scalp

The scalp is the skin and subcutaneous tissue covering the neurocranium. It is composed of five layers and has a rich vascular supply which explains why it bleeds profusely and heals well.

Layers

The scalp is composed of five layers which are easily remembered with this mnemonic. From external to internal the layers are:

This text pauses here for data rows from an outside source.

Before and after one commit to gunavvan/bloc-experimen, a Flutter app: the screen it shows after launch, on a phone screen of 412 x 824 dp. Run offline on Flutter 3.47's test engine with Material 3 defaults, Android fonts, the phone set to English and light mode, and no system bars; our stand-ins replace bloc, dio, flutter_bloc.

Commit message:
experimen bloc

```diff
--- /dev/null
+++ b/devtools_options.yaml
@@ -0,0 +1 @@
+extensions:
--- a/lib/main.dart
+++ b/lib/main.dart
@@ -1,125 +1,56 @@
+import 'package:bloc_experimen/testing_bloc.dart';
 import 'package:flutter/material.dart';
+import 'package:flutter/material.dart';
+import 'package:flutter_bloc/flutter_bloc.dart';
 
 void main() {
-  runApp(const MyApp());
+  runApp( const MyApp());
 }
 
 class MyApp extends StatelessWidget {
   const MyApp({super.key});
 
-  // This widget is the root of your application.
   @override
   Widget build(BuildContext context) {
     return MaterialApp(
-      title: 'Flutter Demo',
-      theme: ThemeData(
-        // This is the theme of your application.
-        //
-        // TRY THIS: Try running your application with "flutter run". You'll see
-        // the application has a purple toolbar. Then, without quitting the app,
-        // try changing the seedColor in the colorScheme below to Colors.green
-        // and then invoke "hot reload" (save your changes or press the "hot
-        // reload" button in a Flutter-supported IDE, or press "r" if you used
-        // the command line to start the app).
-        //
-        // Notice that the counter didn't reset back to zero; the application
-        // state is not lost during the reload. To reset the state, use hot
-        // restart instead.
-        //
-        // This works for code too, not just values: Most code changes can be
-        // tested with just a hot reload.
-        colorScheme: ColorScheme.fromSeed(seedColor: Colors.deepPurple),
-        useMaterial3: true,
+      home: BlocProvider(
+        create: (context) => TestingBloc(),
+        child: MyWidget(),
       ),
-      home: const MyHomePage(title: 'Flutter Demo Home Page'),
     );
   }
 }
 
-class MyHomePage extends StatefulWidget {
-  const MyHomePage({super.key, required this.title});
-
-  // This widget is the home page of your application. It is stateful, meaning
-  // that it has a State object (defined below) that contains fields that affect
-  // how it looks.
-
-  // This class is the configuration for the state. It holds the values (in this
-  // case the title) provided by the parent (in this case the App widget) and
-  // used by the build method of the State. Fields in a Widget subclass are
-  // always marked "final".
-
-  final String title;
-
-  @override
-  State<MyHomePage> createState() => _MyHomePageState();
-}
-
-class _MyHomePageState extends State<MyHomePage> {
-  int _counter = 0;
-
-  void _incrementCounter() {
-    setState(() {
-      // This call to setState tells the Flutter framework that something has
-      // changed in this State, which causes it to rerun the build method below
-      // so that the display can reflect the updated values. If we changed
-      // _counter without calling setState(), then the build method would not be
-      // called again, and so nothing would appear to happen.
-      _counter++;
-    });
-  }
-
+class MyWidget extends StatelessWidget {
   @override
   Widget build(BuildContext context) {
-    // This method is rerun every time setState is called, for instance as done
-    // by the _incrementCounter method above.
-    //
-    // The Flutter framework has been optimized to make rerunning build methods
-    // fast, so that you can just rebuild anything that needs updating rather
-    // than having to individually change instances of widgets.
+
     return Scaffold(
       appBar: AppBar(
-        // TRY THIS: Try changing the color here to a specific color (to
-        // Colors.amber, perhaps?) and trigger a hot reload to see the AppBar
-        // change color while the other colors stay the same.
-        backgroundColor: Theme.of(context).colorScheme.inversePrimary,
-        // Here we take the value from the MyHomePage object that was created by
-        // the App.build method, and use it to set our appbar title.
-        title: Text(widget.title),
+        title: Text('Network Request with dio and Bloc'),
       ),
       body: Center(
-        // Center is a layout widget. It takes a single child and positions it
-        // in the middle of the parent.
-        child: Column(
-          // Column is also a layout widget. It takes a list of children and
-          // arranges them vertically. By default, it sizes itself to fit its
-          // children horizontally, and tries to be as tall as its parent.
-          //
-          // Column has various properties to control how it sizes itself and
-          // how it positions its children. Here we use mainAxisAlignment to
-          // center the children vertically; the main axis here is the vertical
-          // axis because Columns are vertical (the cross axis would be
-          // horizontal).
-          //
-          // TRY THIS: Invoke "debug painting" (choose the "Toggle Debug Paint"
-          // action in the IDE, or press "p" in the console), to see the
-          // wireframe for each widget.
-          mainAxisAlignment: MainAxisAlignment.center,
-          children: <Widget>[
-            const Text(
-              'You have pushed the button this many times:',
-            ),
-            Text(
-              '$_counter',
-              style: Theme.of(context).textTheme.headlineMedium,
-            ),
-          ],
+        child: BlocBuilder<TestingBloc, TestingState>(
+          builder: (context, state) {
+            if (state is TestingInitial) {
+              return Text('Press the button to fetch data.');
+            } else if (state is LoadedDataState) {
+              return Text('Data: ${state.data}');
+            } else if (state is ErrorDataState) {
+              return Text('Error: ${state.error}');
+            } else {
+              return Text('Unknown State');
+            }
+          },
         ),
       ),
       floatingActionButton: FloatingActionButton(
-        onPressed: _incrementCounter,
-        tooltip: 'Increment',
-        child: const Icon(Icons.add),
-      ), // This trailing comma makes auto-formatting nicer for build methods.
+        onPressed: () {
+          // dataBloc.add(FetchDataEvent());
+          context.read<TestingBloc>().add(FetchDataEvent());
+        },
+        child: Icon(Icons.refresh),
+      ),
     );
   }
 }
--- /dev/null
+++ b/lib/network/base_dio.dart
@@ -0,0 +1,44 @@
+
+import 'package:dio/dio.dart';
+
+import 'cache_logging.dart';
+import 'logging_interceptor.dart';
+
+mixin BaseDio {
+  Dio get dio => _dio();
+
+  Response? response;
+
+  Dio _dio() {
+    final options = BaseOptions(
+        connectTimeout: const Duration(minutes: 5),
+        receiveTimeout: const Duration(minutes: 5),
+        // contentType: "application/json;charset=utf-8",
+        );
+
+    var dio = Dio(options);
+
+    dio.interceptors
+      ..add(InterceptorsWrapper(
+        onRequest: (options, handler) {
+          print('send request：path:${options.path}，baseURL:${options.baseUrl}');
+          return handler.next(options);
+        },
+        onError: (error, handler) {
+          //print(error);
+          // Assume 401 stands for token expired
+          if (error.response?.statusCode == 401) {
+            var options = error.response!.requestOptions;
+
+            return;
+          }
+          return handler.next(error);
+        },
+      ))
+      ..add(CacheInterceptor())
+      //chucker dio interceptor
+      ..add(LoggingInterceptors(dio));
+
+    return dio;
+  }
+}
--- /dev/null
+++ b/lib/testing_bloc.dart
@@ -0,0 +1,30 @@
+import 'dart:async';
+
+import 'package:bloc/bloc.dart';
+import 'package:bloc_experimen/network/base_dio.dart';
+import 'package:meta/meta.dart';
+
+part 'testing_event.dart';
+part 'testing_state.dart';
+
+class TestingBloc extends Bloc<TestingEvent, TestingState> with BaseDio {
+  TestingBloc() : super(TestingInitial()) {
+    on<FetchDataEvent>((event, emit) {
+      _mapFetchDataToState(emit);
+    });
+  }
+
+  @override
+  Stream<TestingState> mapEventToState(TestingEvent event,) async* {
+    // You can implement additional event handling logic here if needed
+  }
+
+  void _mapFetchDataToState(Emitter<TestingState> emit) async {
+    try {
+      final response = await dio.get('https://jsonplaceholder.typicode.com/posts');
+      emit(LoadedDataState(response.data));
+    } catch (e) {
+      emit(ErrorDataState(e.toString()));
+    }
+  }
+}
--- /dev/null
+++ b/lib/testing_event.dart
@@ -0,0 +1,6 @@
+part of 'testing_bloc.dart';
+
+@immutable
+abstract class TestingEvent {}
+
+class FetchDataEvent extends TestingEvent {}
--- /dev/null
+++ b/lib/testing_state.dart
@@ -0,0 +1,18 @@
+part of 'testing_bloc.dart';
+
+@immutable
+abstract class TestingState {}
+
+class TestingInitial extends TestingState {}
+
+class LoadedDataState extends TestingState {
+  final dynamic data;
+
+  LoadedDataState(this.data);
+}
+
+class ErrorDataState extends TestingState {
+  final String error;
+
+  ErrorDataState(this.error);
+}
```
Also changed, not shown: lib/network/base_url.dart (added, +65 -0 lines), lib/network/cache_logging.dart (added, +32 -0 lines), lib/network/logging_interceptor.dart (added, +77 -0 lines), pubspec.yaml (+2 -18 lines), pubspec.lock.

  • skin
    • usually covered in hair
    • thicker over the occiput
    • rich arterial supply and venolymphatic drainage
  • connective tissue
    • ​a thick layer which has a rich vascular supply
    • contains numerous cutaneous nerves
  • galeal aponeurosis (also known as the galea aponeurotica or epicranial aponeurosis)
    • strong aponeurosis that allows attachment for muscles of the scalp (occipitofrontalis, temporoparietalis and superior auricular muscles), all innervated by the facial nerve
  • loose areolar tissue
    • a sponge-like layer of areolar tissue which allows the free movement of the first three layers over the underlying pericranium and skull
    • being so loose it is a potential space for collections and hematomas
  • pericranium
    • a dense layer of fibrous connective tissue that is the external periosteum of the neurocranium (firmly attached)
    • extends into the cranial sutures
  • Boundaries

    Arterial supply

    Numerous arteries supply the scalp, contributing to its rich vascular supply.
    The arteries arise from both the internal and external carotid circulations:

    Venous drainage

    Lymphatic drainage

    Like the face, the scalp does not have lymph nodes. Lymph drains via small lymphatic channels to the submandibular, parotid, mastoid and occipital nodes. These form a collar of nodes at the junction of the head and neck.

    Innervation

    Numerous cutaneous nerves supply sensation to the scalp depending on the location:

    The muscles of the scalp (see above) are considered muscles of facial expression and therefore are all innervated by the facial nerve.

    Related pathology